they were doing well, when I heard from a sailor the unholy murder of Tyndareus' child.
And now tell me, young ladies, where to find the son of Agamemnon, who dared such evil. For he was a baby in Clytemnestra's arms when I left my home to go to Troy, so that I would not recognize him if I saw him.
staggering towards him from the couch.
Menelaus, I am Orestes, whom you are asking about. I will of my own accord inform you of my sufferings. But as my first portion, I clasp your knees a

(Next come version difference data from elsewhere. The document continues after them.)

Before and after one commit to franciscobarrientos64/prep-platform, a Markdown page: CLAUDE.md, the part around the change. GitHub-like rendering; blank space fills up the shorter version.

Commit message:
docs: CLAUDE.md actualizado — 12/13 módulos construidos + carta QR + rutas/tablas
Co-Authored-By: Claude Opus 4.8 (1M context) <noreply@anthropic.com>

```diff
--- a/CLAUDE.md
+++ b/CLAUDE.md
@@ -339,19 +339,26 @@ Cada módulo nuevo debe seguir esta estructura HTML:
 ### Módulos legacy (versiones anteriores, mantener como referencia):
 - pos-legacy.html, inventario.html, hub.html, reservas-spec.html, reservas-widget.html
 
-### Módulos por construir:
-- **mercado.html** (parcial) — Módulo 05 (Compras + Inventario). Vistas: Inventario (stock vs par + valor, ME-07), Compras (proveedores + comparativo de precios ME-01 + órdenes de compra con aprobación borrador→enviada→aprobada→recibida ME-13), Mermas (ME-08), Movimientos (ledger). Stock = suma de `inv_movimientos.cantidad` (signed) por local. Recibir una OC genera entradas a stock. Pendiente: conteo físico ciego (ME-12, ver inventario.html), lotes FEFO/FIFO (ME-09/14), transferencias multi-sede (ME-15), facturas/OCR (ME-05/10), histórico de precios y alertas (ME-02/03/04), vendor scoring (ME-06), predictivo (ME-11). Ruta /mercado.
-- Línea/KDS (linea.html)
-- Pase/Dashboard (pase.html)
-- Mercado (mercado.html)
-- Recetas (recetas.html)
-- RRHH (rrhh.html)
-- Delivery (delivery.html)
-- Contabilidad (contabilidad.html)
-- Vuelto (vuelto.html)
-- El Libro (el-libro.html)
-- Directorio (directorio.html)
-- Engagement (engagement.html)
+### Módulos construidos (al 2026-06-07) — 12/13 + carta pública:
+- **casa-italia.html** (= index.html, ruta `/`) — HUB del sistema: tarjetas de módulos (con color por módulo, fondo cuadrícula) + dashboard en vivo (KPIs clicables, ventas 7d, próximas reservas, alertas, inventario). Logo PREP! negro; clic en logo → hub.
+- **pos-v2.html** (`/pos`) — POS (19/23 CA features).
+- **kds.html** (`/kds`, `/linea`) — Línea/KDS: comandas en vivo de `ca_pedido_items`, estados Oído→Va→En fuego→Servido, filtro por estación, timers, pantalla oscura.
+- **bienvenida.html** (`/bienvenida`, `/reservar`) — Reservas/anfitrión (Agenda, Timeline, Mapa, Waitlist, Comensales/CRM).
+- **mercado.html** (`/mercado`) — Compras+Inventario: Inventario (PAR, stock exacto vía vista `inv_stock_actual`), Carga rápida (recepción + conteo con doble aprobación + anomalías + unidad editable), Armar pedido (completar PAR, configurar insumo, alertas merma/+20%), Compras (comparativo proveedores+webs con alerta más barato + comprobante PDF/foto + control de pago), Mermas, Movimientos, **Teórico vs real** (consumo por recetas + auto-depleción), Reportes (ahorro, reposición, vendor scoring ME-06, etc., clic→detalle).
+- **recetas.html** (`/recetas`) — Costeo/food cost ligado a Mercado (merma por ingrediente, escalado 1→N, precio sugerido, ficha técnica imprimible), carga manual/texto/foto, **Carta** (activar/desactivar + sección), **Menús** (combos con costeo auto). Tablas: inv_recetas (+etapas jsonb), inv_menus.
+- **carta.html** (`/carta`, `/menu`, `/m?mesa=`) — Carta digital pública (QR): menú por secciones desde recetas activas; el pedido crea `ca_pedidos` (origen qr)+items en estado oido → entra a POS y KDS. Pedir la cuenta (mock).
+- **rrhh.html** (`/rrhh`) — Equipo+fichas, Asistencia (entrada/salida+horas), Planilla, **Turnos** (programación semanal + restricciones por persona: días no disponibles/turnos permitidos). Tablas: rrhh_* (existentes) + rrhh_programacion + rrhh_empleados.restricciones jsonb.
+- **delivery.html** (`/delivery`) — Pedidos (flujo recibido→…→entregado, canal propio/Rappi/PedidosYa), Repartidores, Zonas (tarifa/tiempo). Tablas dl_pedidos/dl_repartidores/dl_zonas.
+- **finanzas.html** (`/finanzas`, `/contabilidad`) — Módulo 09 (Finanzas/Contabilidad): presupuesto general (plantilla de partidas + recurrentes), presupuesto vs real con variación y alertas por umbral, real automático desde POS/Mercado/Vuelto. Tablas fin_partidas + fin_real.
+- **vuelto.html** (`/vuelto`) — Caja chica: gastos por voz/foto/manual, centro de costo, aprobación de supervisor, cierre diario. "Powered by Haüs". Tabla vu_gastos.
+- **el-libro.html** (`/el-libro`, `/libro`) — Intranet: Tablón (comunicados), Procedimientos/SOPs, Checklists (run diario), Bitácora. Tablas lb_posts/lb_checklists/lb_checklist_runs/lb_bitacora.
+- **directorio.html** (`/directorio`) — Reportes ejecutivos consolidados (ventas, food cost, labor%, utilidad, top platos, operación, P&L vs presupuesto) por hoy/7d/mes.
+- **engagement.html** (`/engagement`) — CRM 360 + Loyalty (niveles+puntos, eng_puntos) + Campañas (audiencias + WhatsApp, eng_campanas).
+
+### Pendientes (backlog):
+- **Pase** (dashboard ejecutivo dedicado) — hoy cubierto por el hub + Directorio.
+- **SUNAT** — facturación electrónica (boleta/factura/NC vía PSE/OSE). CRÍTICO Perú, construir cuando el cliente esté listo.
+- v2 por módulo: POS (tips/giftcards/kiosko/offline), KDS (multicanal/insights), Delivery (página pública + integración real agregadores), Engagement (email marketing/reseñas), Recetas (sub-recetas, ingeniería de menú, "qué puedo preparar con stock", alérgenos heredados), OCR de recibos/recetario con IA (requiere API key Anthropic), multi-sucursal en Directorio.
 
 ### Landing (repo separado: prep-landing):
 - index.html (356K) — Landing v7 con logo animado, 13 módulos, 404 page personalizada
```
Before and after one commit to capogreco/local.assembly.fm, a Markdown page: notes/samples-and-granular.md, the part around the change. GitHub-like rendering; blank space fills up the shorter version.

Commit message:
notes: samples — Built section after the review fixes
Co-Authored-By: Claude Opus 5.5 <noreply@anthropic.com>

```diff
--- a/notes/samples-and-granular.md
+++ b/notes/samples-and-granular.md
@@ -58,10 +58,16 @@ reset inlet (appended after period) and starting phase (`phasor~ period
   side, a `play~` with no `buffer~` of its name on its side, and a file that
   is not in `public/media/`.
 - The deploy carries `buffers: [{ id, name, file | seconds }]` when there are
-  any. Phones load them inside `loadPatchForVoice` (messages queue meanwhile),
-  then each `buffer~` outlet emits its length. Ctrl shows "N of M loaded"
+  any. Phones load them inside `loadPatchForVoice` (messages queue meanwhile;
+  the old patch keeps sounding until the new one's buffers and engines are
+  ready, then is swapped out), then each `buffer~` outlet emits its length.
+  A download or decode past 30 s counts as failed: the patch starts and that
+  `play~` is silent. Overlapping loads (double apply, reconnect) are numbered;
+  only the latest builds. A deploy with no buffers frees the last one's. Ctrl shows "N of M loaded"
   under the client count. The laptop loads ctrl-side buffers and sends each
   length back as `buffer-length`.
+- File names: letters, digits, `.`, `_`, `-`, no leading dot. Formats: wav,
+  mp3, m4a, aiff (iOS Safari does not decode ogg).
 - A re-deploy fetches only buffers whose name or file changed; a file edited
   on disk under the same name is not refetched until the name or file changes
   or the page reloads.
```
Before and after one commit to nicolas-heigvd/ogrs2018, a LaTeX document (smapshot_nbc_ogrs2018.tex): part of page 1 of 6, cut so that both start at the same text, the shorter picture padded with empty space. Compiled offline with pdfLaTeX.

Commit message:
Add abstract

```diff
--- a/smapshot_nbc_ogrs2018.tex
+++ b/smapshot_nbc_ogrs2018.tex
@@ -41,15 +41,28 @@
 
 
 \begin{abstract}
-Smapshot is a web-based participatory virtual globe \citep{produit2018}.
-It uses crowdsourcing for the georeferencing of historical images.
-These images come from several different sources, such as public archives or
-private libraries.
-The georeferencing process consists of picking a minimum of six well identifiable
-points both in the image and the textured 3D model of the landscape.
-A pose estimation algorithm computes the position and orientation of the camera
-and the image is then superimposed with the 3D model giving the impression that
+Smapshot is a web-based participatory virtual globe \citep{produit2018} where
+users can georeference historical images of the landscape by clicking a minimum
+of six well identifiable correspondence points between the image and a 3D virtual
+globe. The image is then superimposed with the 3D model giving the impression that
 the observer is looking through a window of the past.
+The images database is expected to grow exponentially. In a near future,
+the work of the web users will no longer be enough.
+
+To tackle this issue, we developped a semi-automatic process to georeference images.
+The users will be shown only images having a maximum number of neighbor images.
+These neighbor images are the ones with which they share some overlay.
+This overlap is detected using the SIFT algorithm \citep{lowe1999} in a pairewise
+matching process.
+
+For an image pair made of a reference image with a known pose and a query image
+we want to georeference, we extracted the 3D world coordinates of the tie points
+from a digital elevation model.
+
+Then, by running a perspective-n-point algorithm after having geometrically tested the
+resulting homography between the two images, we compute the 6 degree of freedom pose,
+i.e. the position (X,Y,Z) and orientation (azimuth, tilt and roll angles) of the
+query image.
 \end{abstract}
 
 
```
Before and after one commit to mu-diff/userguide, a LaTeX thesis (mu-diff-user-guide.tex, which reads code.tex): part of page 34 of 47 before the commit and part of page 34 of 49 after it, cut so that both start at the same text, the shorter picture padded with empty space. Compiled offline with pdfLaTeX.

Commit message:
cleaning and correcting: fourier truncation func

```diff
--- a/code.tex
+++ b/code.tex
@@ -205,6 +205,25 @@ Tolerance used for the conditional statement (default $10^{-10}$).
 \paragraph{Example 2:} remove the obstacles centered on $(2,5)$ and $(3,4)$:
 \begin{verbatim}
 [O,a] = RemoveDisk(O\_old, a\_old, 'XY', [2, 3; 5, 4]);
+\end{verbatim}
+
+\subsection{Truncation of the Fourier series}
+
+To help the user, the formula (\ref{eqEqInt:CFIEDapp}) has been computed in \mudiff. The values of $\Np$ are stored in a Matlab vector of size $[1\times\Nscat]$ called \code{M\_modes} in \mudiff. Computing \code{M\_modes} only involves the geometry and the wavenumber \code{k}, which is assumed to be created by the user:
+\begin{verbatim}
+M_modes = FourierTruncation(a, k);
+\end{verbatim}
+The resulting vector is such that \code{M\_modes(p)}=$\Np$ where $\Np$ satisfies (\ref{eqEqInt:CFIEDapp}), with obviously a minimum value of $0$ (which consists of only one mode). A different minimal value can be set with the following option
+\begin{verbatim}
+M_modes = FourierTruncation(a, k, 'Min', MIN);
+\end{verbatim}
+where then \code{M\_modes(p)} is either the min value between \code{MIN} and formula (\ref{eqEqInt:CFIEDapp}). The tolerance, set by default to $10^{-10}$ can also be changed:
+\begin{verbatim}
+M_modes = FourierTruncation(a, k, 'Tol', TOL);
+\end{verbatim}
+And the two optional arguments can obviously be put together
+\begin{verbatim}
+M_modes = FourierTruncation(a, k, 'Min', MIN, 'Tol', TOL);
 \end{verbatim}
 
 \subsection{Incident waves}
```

Menelaus How do you stand in the city after that deed of yours? Orestes I am so hated that no one will speak to me. Menelaus Have your hands not even been cleaned of blood, according to custom? Orestes No, for wherever I go, the door is shut against me. Menelaus Which citizens are driving you from the land? Orestes Oeax, who refers to my father his reason for hating Troy. Menelaus I understand; he is avenging on you the blood of Palamedes. Orestes That was nothing to do with me; yet I am destroyed for three reasons. Menelaus Who else? Some of the friends of Aegisthus, I suppose? Orestes They insult me, and the city listens to them now. Menelaus Will the city allow you to keep the scepter of Agamemnon? Orestes How, seeing that they will not allow me to remain alive? Menelaus What is their method? Can you tell me plainly? Orestes A vote will be taken against us today. Menelaus To leave the city? Or to die, or not to die? Orestes Death by stoning at the hands of the ci
Chorus Oh, oh, friends! raise a din, a din and shouting before the house, that the murder when done may not inspire the Argives with wild alarm, to make them bring aid to the palace, before I see for certain that Helen's corpse lies bloody in the house, or hear the news from one of her attendants; for I know a part of the tragedy, of the rest I am not sure. In justice, retribution from the gods has come to Helen; for she filled all Hellas with tears, through that accursed, accursed Paris of Ida, who drew Hellas to Troy.